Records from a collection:
++++++++

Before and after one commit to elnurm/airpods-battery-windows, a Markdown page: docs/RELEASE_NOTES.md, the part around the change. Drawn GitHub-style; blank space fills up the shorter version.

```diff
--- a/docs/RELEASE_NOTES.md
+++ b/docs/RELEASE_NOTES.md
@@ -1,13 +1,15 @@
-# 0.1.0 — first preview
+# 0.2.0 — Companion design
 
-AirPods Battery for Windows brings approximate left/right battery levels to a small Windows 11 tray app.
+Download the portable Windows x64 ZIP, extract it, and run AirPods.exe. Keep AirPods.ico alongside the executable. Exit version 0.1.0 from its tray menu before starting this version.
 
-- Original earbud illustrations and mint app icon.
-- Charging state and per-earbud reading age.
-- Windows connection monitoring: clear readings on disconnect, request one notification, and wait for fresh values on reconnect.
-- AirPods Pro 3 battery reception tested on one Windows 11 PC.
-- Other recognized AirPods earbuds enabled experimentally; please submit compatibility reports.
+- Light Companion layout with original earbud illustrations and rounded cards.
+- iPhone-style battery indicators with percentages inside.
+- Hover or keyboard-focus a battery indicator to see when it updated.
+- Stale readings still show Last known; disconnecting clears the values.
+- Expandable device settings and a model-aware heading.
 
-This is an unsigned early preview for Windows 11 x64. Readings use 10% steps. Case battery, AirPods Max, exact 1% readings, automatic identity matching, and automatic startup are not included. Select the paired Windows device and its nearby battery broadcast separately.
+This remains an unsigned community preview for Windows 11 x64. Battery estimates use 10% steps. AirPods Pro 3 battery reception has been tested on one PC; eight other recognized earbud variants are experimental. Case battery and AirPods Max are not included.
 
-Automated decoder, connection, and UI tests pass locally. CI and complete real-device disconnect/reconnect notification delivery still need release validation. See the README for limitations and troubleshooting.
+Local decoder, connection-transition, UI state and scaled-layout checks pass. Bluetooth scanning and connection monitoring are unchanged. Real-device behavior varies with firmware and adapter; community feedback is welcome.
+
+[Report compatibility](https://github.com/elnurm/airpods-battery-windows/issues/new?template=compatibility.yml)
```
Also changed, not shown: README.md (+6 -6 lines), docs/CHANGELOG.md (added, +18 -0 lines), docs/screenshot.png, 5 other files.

++++++++

Your instructions: Pull every line containing the string "layout" out of the data above and copy it.

Expected output:
+- Light Companion layout with original earbud illustrations and rounded cards.
+Local decoder, connection-transition, UI state and scaled-layout checks pass. Bluetooth scanning and connection monitoring are unchanged. Real-device behavior varies with firmware and adapter; community feedback is welcome.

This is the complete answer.